**ASSIGNED TASK**
Lines with "الباليت" in them are to be located in the listing below and copied.

[EXERCISE MATERIALS — start]

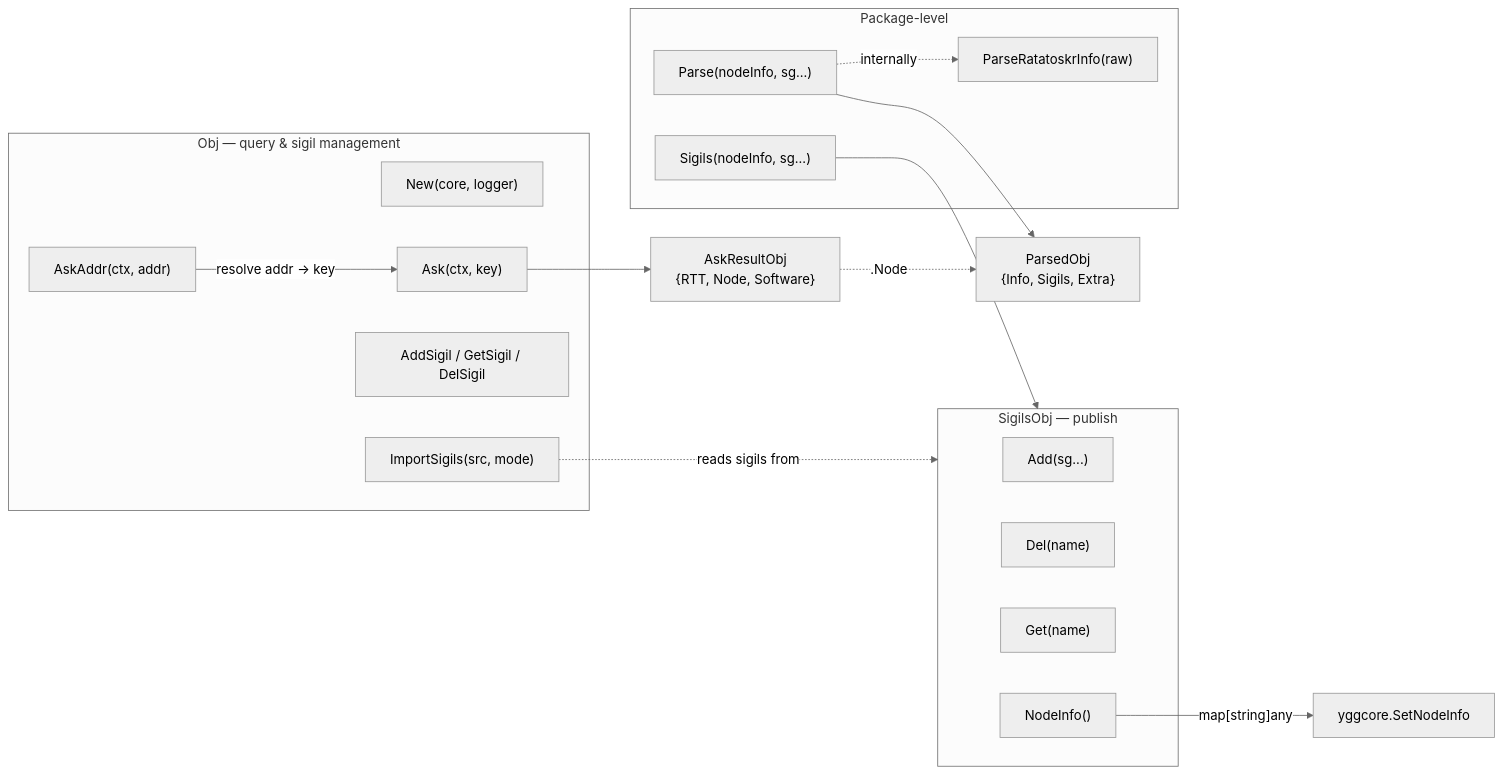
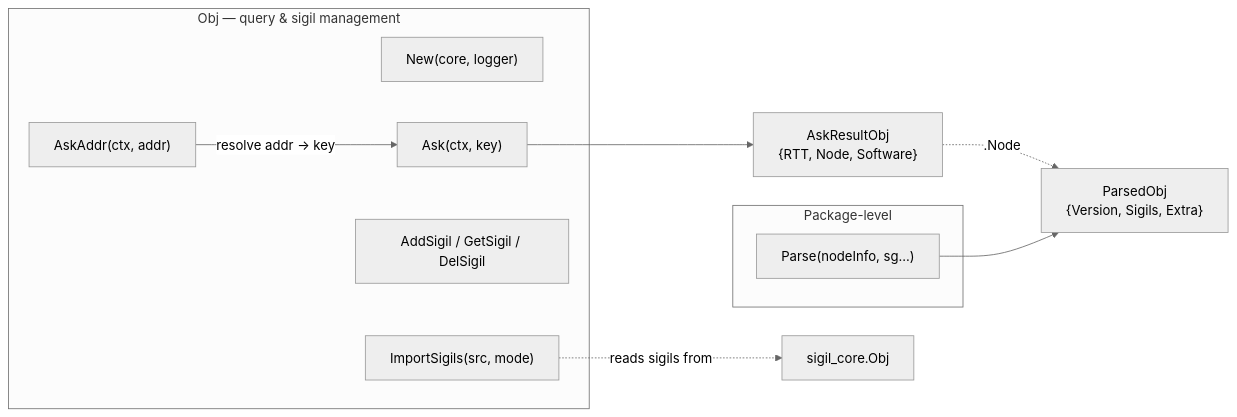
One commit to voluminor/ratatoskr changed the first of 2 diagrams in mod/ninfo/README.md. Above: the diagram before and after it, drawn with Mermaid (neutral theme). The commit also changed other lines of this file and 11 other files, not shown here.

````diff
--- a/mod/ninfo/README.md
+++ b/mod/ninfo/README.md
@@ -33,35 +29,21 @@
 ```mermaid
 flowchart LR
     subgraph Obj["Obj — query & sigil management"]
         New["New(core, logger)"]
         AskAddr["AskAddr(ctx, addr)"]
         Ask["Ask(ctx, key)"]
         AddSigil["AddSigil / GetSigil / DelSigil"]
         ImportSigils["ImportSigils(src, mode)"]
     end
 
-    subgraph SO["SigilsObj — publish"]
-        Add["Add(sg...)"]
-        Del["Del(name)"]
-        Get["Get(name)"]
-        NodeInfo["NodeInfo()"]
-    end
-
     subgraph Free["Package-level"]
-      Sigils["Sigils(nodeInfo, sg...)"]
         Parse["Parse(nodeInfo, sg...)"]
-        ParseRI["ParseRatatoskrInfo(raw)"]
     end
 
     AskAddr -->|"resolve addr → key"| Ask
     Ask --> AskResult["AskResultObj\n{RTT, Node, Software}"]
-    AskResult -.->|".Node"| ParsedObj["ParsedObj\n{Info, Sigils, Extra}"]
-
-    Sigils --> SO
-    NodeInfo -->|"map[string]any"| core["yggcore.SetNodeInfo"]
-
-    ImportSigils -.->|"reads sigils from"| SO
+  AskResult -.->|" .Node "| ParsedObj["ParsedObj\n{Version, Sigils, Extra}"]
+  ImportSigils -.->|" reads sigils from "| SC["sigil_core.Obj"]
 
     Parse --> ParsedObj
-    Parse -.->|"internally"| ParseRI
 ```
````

[EXERCISE MATERIALS — finish]
[EXERCISE MATERIALS — start]

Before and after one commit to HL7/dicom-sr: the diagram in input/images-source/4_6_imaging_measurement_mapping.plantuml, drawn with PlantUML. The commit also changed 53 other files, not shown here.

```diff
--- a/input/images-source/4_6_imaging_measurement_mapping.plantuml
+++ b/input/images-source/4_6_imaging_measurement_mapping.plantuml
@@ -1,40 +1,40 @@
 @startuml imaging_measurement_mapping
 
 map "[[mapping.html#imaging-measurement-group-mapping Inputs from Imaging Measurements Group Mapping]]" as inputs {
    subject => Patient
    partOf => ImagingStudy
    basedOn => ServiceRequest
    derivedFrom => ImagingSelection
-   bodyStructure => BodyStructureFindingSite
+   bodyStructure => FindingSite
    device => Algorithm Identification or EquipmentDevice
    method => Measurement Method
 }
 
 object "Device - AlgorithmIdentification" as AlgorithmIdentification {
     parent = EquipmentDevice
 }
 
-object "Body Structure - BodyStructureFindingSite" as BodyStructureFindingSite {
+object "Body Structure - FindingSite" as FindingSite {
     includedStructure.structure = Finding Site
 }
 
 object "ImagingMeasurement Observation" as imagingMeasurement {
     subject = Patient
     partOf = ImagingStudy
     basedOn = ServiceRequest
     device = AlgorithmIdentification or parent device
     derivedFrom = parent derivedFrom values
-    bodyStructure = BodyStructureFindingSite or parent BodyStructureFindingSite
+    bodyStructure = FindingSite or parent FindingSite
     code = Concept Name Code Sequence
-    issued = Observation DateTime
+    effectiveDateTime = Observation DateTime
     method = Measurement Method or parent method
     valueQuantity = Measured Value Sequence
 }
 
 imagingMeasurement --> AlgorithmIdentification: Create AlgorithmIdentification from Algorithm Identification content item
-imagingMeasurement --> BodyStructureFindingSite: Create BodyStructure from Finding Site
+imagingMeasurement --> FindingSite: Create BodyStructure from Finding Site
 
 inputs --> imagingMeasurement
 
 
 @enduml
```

[EXERCISE MATERIALS — finish]
[EXERCISE MATERIALS — start]

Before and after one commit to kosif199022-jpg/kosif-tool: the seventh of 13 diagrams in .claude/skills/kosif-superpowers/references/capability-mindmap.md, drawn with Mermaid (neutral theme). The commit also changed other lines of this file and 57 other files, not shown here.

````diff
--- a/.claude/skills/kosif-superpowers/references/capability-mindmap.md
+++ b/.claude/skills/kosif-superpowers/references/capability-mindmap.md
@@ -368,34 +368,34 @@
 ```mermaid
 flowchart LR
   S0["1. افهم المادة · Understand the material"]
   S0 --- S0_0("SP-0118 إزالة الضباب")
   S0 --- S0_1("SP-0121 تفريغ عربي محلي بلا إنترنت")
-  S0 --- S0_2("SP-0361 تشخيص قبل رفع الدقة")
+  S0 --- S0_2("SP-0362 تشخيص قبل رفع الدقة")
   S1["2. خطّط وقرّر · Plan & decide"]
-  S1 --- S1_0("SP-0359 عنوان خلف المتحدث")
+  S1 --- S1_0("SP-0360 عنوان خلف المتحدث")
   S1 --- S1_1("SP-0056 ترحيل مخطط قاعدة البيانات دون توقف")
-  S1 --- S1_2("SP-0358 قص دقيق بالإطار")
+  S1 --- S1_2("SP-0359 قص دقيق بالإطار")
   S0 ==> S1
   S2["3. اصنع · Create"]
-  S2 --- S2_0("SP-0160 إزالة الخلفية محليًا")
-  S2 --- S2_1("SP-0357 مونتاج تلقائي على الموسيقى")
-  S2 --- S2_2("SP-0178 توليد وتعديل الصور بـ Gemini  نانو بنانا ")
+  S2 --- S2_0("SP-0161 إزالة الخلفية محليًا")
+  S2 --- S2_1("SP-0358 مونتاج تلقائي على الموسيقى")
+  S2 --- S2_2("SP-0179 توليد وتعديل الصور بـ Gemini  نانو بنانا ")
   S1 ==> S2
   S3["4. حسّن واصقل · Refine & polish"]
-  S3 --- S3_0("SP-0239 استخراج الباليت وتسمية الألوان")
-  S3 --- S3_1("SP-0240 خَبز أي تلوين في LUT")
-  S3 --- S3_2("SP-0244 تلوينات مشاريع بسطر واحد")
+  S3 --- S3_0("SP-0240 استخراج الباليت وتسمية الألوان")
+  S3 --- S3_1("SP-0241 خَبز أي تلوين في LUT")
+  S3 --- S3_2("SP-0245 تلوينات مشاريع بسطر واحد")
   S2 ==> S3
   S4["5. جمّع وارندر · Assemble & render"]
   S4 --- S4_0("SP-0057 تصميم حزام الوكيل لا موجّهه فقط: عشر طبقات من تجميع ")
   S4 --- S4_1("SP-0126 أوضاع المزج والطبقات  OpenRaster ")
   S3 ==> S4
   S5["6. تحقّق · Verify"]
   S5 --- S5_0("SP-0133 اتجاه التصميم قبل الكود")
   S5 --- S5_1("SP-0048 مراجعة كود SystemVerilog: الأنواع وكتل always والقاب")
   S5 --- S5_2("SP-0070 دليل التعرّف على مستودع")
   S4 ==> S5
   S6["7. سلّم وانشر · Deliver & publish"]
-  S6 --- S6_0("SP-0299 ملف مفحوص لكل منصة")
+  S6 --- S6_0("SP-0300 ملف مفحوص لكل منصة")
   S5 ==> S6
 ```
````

[EXERCISE MATERIALS — finish]

**RESPONSE**
-  S3 --- S3_0("SP-0239 استخراج الباليت وتسمية الألوان")
+  S3 --- S3_0("SP-0240 استخراج الباليت وتسمية الألوان")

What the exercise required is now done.